Compromise – verb “to allow your principles to be less strong or your standards to be lower”
Having spent some of last week filming around the city with some buyers on a certain Channel 4 programme, we have been discussing the essence of compromise quite a bit! As with many potential viewers, we started off with a list of their requirements to fill that saw some swift initial adjustments once the reality of the Bath market became apparent to them. However, there were some criteria points that stayed firmly on the list despite our discussions and despite the resulting significant impact on the range of property available for them to view – in this case, these points were character, distance from town and number of bedrooms.
Given the price range available to the buyers, this refined list of requirements resulted in just two properties worth them looking at across the city. If they had compromised on character, that would have increased the number of suitable properties by at least 20. Extending their boundary up the hills of away from town a little bit would have had at least the same effect and both changes would have resulted in houses with extra bedrooms entering the equation.
Having said all of this, the buyers did love one of the properties they saw and are currently considering whether to put in an offer so they may well end up getting what they wanted!
I thought after this that a quick bit of research was in order into what people actually do end up compromising on in their search for a home.
Which surveys last year showed people were least willing to compromise on local crime levels (90%), the number of bedrooms (86%) or proximity to local schools (86%) but overall, 69% did compromise on at least one aspect.

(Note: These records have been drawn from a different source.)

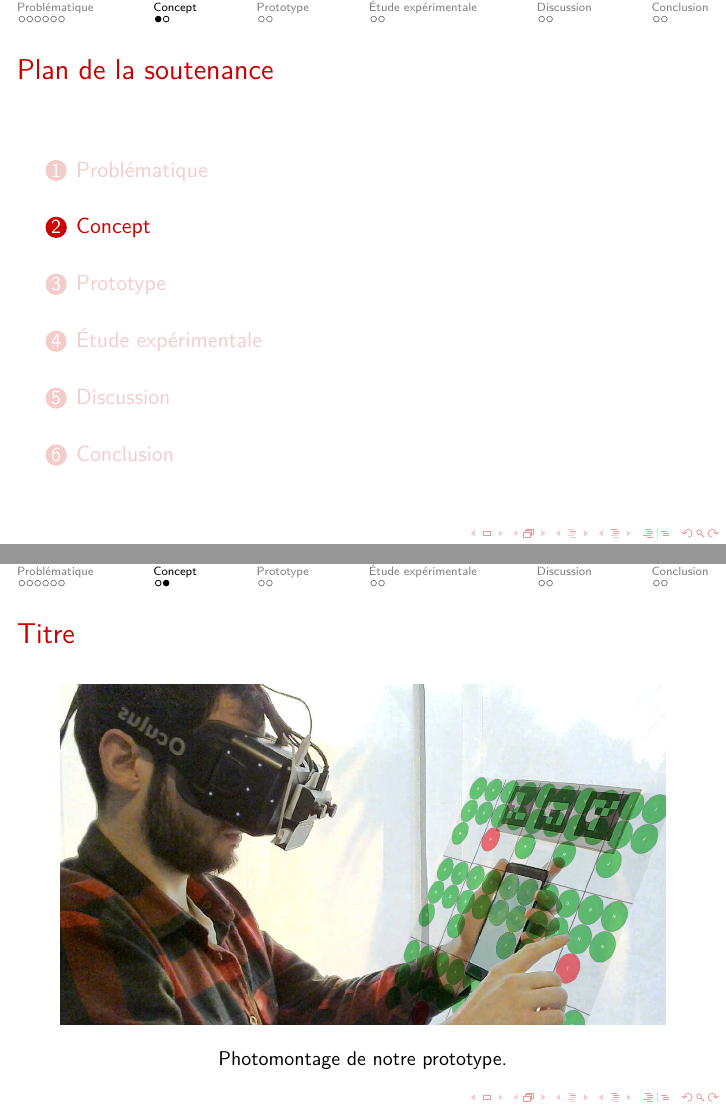
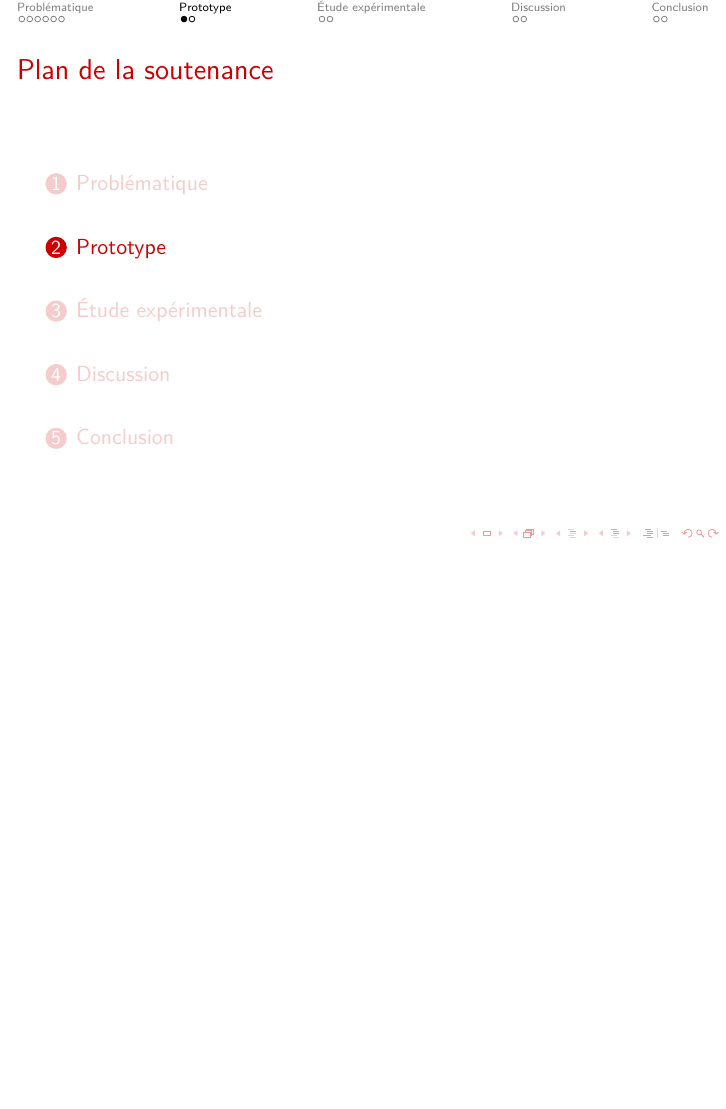
Before and after one commit to NormandErwan/HandheldVesadPresentation, LaTeX slides (Erwan Normand - Soutenance 4.3.tex, which reads 2_concept.tex): pages 23 and 24 of 36 before the commit and page 23 of 34 after it, the two joined at a grey line, the shorter picture padded with empty space. Compiled offline with pdfLaTeX.

Commit message:
Merged concept and discussion parts.

```diff
--- a/2_concept.tex
+++ /dev/null
@@ -1,7 +0,0 @@
-\section{Concept} % Chapitre du concept
-\begin{frame}{Titre}
-  \begin{figure}
-    \includegraphics[height=6cm]{figures/HandheldVESADMidAirInArOut}
-    \caption{Photomontage de notre prototype.}
-  \end{figure}
-\end{frame}
```
Also changed, not shown: _contenu.tex (+6 -7 lines), 2_prototype.tex (renamed from 3_prototype.tex), 3_experience.tex (renamed from 4_experience.tex), 4_concept.tex (renamed from 5_discussion.tex), 5_conclusion.tex (renamed from 6_conclusion.tex), 6_bibliographie.tex (renamed from 7_bibliographie.tex).
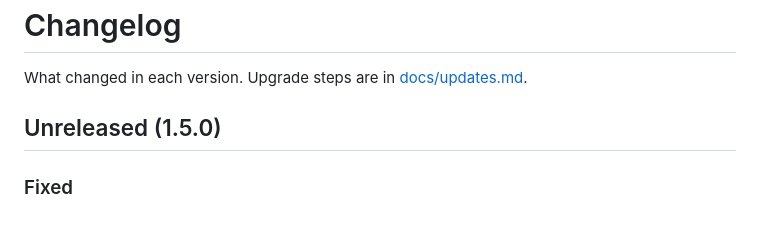
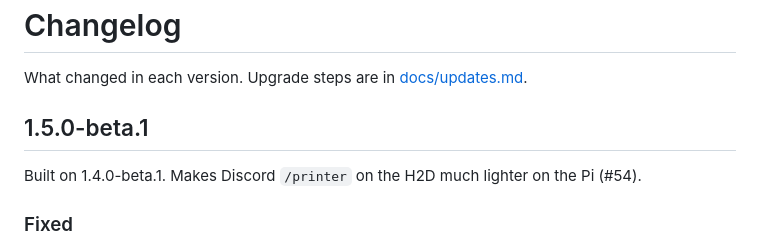
Before and after one commit to REACT-Inc/Bambu-Labs-LAN-MQTT-Remote-Management-system, a Markdown page: CHANGELOG.md, the part around the change. Rendered like a GitHub page; blank space fills up the shorter version.

Commit message:
Changelog: 1.5.0-beta.1
Co-Authored-By: Claude Opus 5.5 <noreply@anthropic.com>
Claude-Session: https://claude.ai/code/session_018iz3rGVKTgRHtQZax4NNVX

```diff
--- a/CHANGELOG.md
+++ b/CHANGELOG.md
@@ -2,7 +2,9 @@
 
 What changed in each version. Upgrade steps are in [docs/updates.md](docs/updates.md).
 
-## Unreleased (1.5.0)
+## 1.5.0-beta.1
+
+Built on 1.4.0-beta.1. Makes Discord `/printer` on the H2D much lighter on the Pi (#54).
 
 ### Fixed
 - **Pi crash after `/printer` on the H2D (#54).** `/printer` started a **full live ffmpeg decode** of the H2D's 1080p camera stream, using every CPU core at normal priority, just to get one picture. If the dashboard was open, it could run alongside another full-resolution capture of the same camera. On a Raspberry Pi this could exhaust RAM, CPU or power. Now:
```
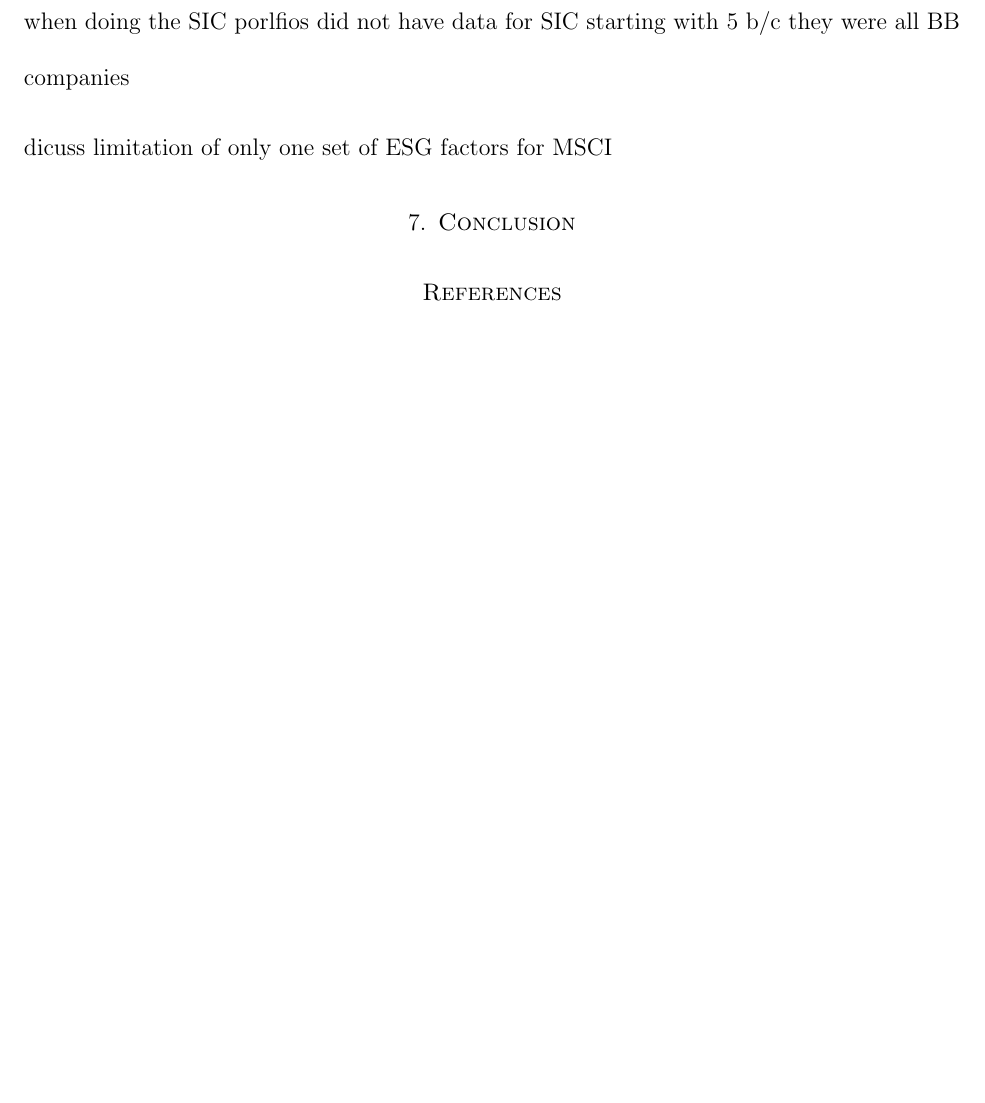
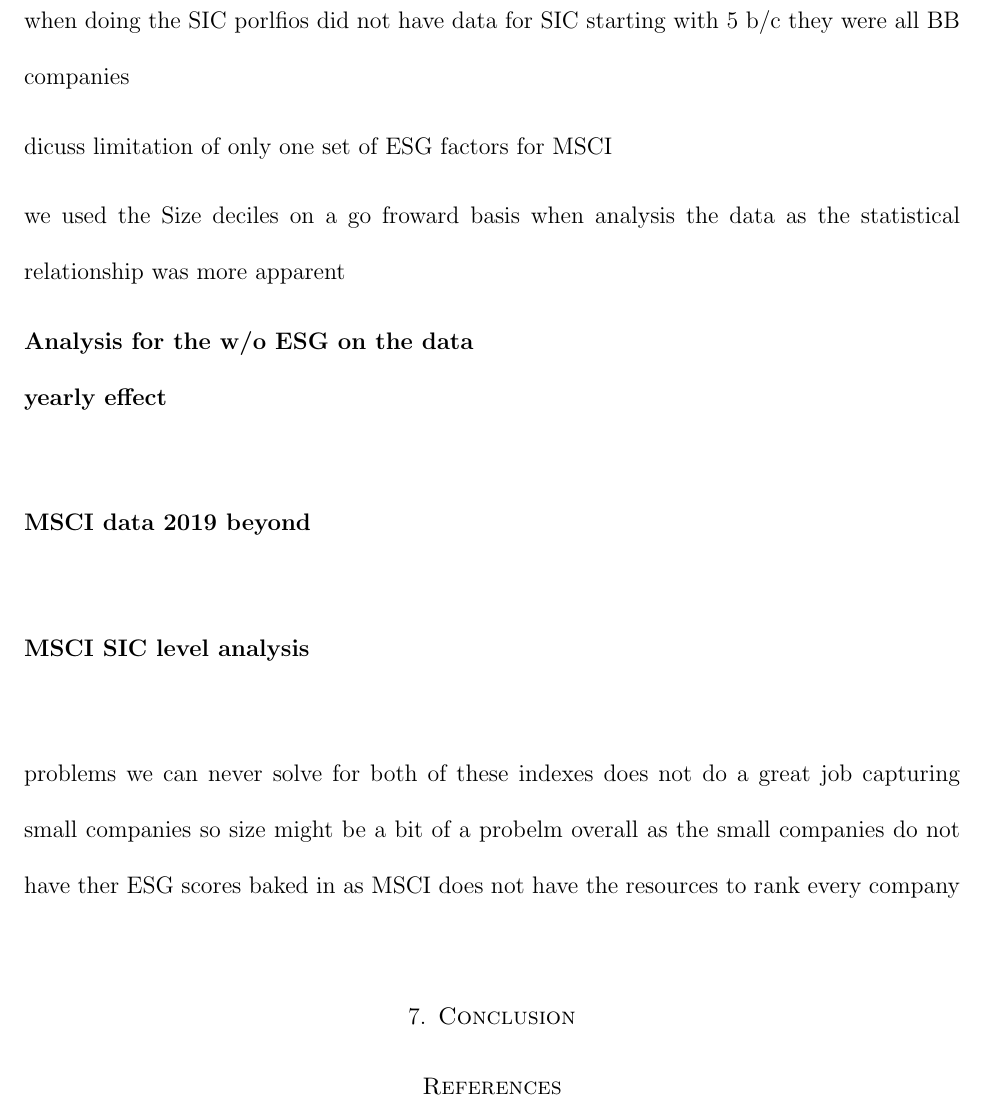
Before and after one commit to thechef20/fin-final-paper-git, a LaTeX paper (Paper/Main.tex, which reads Paper/robustness.tex): part of page 14 of 18 before the commit and part of page 15 of 19 after it, cut so that both start at the same text, the shorter picture padded with empty space. Compiled offline with pdfLaTeX.

Commit message:
latex update

```diff
--- a/Paper/robustness.tex
+++ b/Paper/robustness.tex
@@ -1,4 +1,17 @@
 when doing the SIC porlfios did not have data for SIC starting with 5 b/c they were all BB companies
  %as dicussed in section \ref{Data} [talk about using mining instead of petrolum ]
 
+
+
  dicuss limitation of only one set of ESG factors for MSCI
+
+ we used the Size deciles on a go froward basis when analysis the data as the statistical relationship was more apparent
+
+ \textbf{Analysis for the w/o ESG on the data}\\
+ \textbf{yearly effect}\\
+
+ \textbf{MSCI data 2019 beyond}\\
+
+ \textbf{MSCI SIC level analysis}\\
+
+ problems we can never solve for both of these indexes does not do a great job capturing small companies so size might be a bit of a probelm overall as the small companies do not have ther ESG scores baked in as MSCI does not have the resources to rank every company
```
Also changed, not shown: Paper/Results.tex (+4 -2 lines).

The most common factor compromised on was the overall condition of the property (29%). garden or outside space (24%), the house’s general layout (23%) and location (23%).
If you’re looking to buy, why not try these five tips to refine your search parameters
- Make a list of home features that are absolutely non-negotiable for you and don’t look at properties that don’t meet these base criteria
- Make a list of features you would like to have, but are willing to compromise if necessary.
- Decide what the “must have” amenities are for a neighbourhood before even looking at properties.
- Consider things you can’t change versus what you can change in making compromises.
- Stay practical. You may not be able to find everything on your wish list in a home unless you build it from scratch. If you find yourself visiting property after property and never finding a good fit, it’s time to compromise further!